_Raw data_.
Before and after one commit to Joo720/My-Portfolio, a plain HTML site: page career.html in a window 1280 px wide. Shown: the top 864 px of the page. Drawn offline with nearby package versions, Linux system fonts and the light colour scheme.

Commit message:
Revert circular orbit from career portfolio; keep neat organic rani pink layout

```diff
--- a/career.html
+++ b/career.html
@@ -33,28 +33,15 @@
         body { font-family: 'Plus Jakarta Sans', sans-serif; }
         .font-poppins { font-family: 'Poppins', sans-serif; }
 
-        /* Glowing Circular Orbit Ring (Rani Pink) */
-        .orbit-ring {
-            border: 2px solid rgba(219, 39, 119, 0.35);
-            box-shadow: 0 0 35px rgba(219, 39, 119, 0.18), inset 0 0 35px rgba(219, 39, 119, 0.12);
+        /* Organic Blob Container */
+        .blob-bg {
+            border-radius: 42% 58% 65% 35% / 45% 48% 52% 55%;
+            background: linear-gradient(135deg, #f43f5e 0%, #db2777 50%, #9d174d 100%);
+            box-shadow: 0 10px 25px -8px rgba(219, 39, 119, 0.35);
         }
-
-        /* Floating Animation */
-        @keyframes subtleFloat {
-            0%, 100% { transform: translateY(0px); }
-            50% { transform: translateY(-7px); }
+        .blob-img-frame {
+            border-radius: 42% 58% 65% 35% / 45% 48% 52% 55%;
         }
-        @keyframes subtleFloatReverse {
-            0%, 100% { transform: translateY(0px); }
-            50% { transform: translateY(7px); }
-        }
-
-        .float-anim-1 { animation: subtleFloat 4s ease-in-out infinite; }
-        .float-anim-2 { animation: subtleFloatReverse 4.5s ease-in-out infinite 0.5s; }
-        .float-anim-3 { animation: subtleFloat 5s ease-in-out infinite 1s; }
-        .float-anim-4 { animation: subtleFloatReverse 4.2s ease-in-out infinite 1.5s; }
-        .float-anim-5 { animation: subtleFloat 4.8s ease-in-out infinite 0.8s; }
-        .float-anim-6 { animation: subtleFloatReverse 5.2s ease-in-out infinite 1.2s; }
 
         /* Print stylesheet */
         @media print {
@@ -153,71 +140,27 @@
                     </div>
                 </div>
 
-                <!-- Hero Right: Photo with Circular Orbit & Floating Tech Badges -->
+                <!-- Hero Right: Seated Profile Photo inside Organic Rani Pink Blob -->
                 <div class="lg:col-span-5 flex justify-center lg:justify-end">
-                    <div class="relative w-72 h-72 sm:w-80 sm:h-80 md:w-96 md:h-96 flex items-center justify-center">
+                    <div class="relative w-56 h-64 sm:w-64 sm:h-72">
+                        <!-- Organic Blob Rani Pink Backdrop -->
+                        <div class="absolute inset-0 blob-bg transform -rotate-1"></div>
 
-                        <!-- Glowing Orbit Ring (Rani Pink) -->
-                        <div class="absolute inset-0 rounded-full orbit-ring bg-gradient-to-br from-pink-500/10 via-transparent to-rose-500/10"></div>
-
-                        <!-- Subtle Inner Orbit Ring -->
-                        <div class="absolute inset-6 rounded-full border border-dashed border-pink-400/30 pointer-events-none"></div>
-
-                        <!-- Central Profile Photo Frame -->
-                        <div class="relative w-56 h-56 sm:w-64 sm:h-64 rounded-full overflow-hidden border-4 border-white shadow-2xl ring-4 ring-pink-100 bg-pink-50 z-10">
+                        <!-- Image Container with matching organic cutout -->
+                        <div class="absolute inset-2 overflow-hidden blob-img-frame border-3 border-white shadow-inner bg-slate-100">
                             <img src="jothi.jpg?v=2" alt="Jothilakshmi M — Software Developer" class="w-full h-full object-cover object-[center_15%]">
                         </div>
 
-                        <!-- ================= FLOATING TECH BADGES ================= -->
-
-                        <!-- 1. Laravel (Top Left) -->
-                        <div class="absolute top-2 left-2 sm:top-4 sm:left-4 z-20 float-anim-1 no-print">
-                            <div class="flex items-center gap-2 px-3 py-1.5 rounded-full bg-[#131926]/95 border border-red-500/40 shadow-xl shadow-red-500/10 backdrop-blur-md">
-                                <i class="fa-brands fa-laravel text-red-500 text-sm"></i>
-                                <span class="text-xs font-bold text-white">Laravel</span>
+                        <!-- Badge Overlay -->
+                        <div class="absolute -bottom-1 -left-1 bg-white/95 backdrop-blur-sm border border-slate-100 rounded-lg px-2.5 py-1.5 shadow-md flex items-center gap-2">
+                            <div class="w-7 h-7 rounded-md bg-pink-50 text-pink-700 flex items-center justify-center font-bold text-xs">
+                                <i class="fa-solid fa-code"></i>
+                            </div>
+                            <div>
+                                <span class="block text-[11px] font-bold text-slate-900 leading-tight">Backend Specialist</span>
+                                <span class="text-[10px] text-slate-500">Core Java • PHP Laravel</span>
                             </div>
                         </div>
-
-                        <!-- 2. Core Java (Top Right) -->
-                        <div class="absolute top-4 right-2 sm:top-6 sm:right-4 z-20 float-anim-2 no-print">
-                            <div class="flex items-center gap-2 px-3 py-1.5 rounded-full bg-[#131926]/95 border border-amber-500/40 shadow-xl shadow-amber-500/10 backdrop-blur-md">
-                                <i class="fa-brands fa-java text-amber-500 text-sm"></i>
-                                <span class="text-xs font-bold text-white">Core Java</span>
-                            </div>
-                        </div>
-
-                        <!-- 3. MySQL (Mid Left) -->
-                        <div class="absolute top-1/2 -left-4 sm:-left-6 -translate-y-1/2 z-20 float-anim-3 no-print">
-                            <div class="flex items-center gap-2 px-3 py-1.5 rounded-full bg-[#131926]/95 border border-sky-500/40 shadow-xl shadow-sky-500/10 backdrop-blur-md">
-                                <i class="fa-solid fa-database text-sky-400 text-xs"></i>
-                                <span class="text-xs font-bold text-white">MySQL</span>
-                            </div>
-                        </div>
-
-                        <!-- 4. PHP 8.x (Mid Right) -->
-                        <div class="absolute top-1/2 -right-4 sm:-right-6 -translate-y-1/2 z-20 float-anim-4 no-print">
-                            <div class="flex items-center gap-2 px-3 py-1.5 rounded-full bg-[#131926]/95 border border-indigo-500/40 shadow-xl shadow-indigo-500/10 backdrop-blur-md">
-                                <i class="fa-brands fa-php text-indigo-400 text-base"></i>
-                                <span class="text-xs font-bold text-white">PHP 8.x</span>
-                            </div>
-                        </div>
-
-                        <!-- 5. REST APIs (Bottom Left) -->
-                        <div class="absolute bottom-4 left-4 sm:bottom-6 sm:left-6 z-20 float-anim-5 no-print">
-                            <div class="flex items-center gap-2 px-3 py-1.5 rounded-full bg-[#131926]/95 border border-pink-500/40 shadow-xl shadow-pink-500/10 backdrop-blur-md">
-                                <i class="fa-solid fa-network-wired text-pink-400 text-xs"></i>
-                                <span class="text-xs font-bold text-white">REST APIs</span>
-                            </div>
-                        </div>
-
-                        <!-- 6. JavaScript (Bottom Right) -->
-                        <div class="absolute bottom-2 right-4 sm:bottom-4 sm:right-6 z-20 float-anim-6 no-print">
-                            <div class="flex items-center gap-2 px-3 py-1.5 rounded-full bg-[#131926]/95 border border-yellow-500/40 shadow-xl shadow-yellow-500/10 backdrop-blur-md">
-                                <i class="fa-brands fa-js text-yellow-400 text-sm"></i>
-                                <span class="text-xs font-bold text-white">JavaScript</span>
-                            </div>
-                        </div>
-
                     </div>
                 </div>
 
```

_What you are asked to do_. Wherever a line in the records contains the word "rgba", copy that line.

_Finished exercise_.
-            border: 2px solid rgba(219, 39, 119, 0.35);
-            box-shadow: 0 0 35px rgba(219, 39, 119, 0.18), inset 0 0 35px rgba(219, 39, 119, 0.12);
+            box-shadow: 0 10px 25px -8px rgba(219, 39, 119, 0.35);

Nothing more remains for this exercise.